Glaucoma is an eye condition which is characterised by damage to the optic nerve, caused by high pressure inside the eye. This is usually because the eye's fluids cannot drain properly and put physical pressure on the nerve. Over time, this can lead to severe vision loss, and in fact, it is the second leading cause of blindness worldwide. This short guide aims to give you some essential information about glaucoma and why you should get regular check-ups with an eye doctor.
Who is most at risk for glaucoma?
As with most conditions, certain groups of people are more at risk for developing glaucoma. Risk is increased for people over 40, people who also suffer from diabetes, people with eye tumours, trauma or injuries, or those who take corticosteroids regularly.
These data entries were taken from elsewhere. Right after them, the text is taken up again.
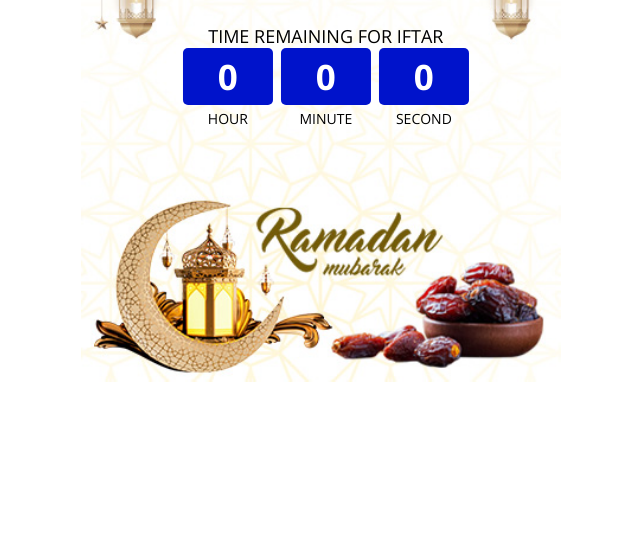
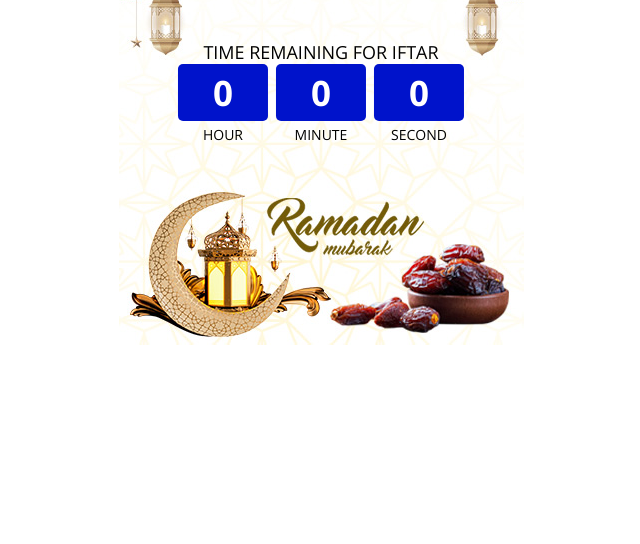
Before and after one commit to nazimnk9/Ramadan, a plain HTML site: page index.html in a window 1280 px wide. Shown: the part 256-800 px from the top of the page, without its empty margins (319-959 px from the left). Drawn offline with nearby package versions, Linux system fonts and the light colour scheme; no server answers.

Commit message:
update style.css

```diff
--- a/style.css
+++ b/style.css
@@ -34,8 +34,8 @@ a{
 
 .main{
     position: absolute;
-    top: 41.5%;
-    left: 50.38%;
+    top: 43.5%;
+    left: 50%;
     transform: translate(-50%,-50%);
     text-align: center;
 }
@@ -149,10 +149,5 @@ a{
     border: 2px solid #777;
 }
 
-.poster{
-    width: auto;
-    height: 480px;
-}
-
 
 /* -------------End------------- */
```
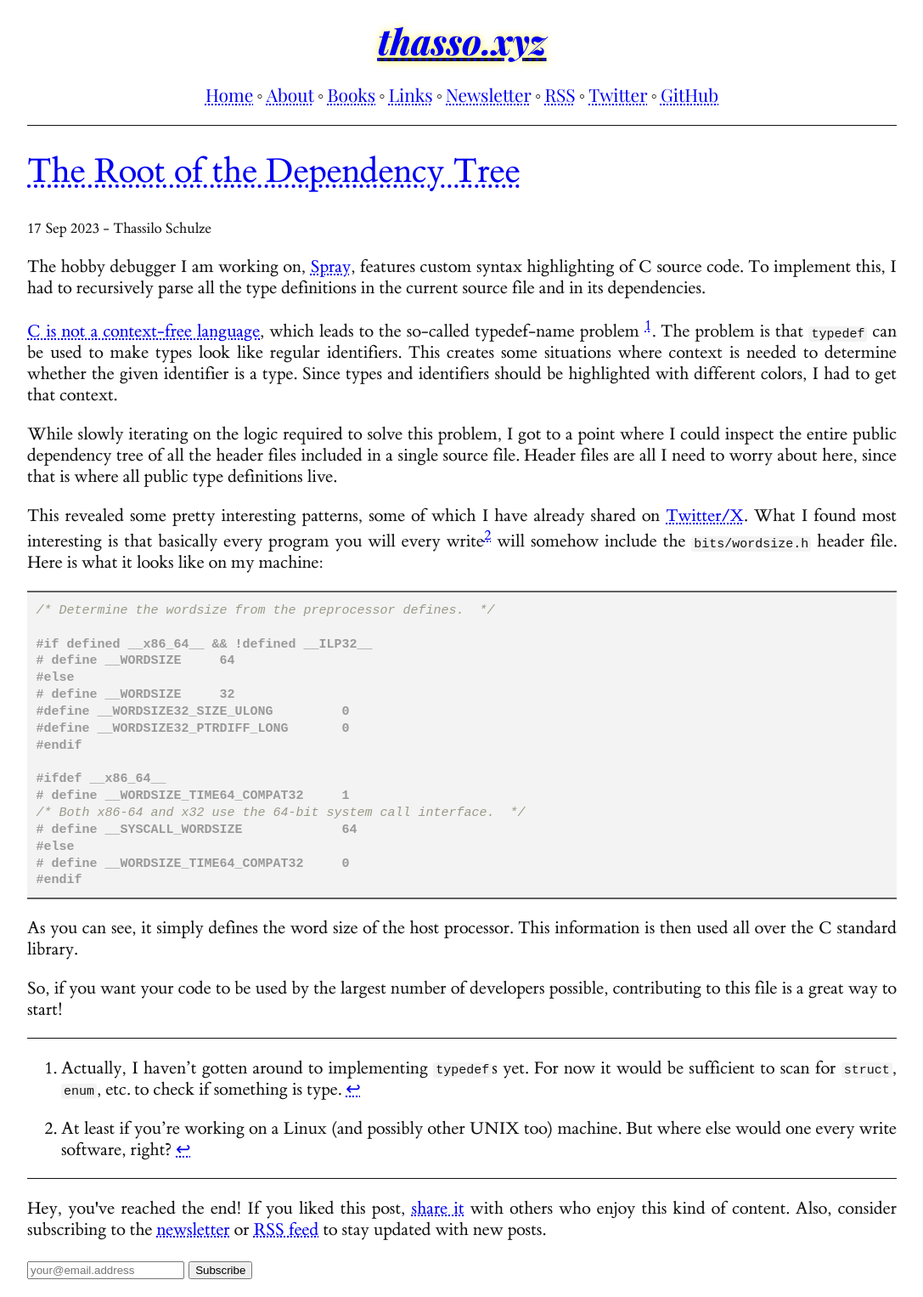
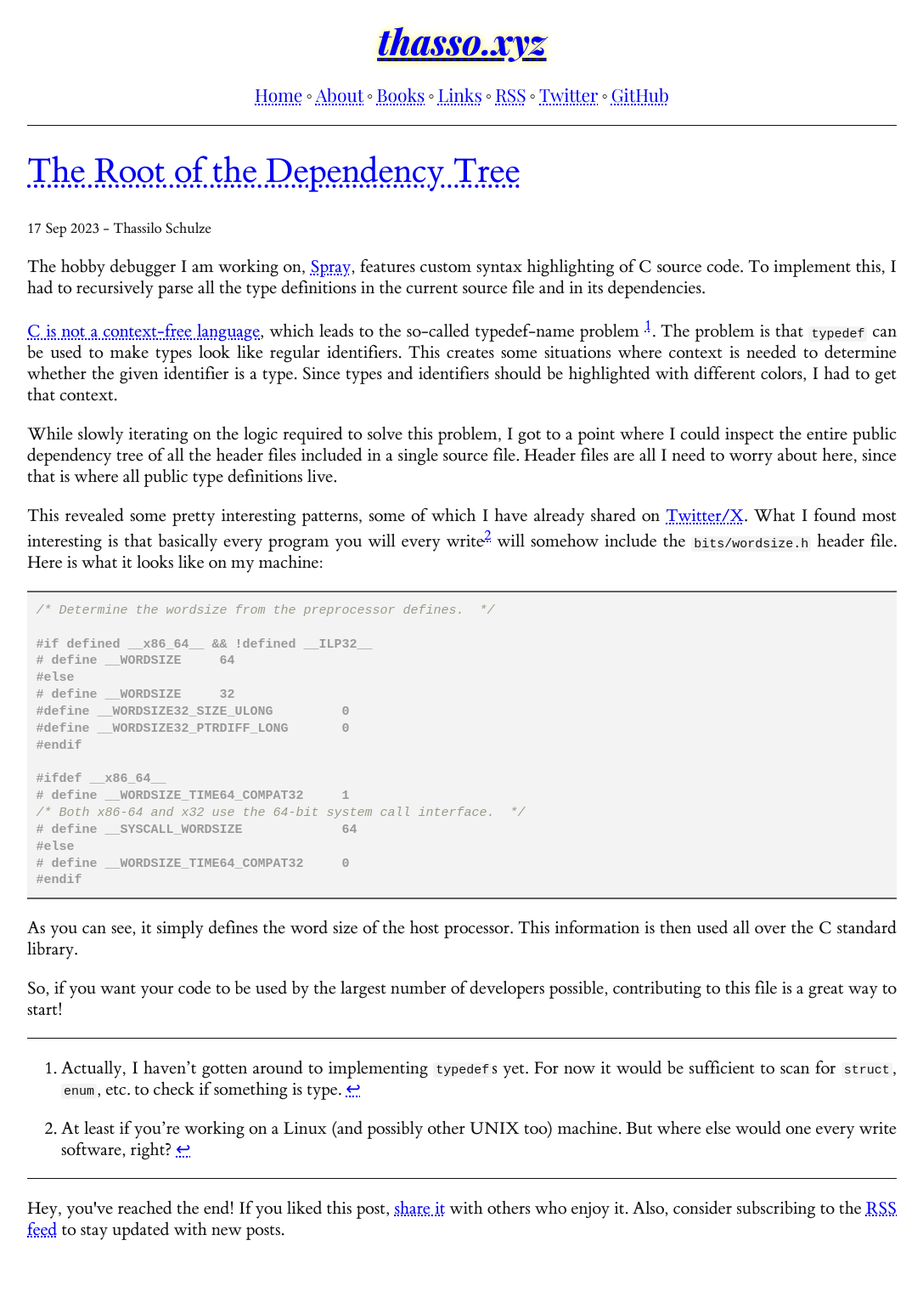
Before and after one commit to vincentbernat/thass0.github.io, a Jekyll site: the page built from _posts/2023-09-17-the-root-of-the-dependency-tree.md, in a window 1280 px wide. Shown: the whole page at 85% size, without its empty margins (96-1183 px from the left). Built offline with Jekyll 4.4.1, drawn with Linux system fonts in a browser that asks for light colours; after the commit the page ends 1480 px from its top, so only the background shows below that.

Commit message:
Remove newsletter

```diff
--- a/_data/navigation.yml
+++ b/_data/navigation.yml
@@ -6,8 +6,6 @@
   url: /books.html
 - title: Links
   url: /links.html
-- title: Newsletter
-  url: /newsletter.html
 - title: RSS
   url: /feed.xml
 - title: Twitter
--- a/_layouts/post.html
+++ b/_layouts/post.html
@@ -18,13 +18,10 @@ layout: default
 <p>
     Hey, you've reached the end! If you liked this post,
     <a rel="noopener" href="#share-links">share it</a>
-    with others who enjoy this kind of content.
+    with others who enjoy it.
     Also, consider subscribing to the
-    <a ref="noopener" href="#bd-email">newsletter</a> or
     <a href="{{ '/atom.xml' | absolute_url }}" target="_blank">RSS feed</a>
     to stay updated with new posts.
-
-    {% include subscribe_form.html %}
 </p>
 
 <!-- Mathjax -->
```
Also changed, not shown: newsletter.md (deleted, +0 -10 lines).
There is also a higher risk for those who have a family history of the condition.
What are the symptoms of glaucoma?
One of the reasons glaucoma is so dangerous is that there are often no symptoms, meaning that many people lose vision before being diagnosed. This is why it is so important to see an eye doctor regularly. The exception is the rarer condition of acute angle closure glaucoma, which can cause red eyes, blurred vision and headaches.
How is glaucoma diagnosed?
As alluded to above, the only real way that glaucoma can be diagnosed is by an eye doctor, usually during your regular eye exam. Every time you get an exam, your eye doctor will check the pressure in your eye, and they can also look at your optic nerve to check for damage. They will also check whether your vision has been affected and whether your cornea is healthy. This means that it is incredibly important to get regular eye tests, especially if you are in a high-risk group.
What treatment is available for glaucoma?
While damage to the optic nerve is generally irreversible, there are things you can do to lower the pressure in your eye, and therefore prevent further damage. Treatment usually starts with eye drops, and this is often the only treatment that is required. However, there are surgical options that focus on draining fluid from the eye that you can discuss with your doctor if necessary.
Glaucoma is a serious condition that can lead to vision loss, but as there is so much that can be done to prevent further loss, getting diagnosed early is vitally important. Make sure that you're having regular eye exams, at least every five years up to the age of 65, and then every one or two years.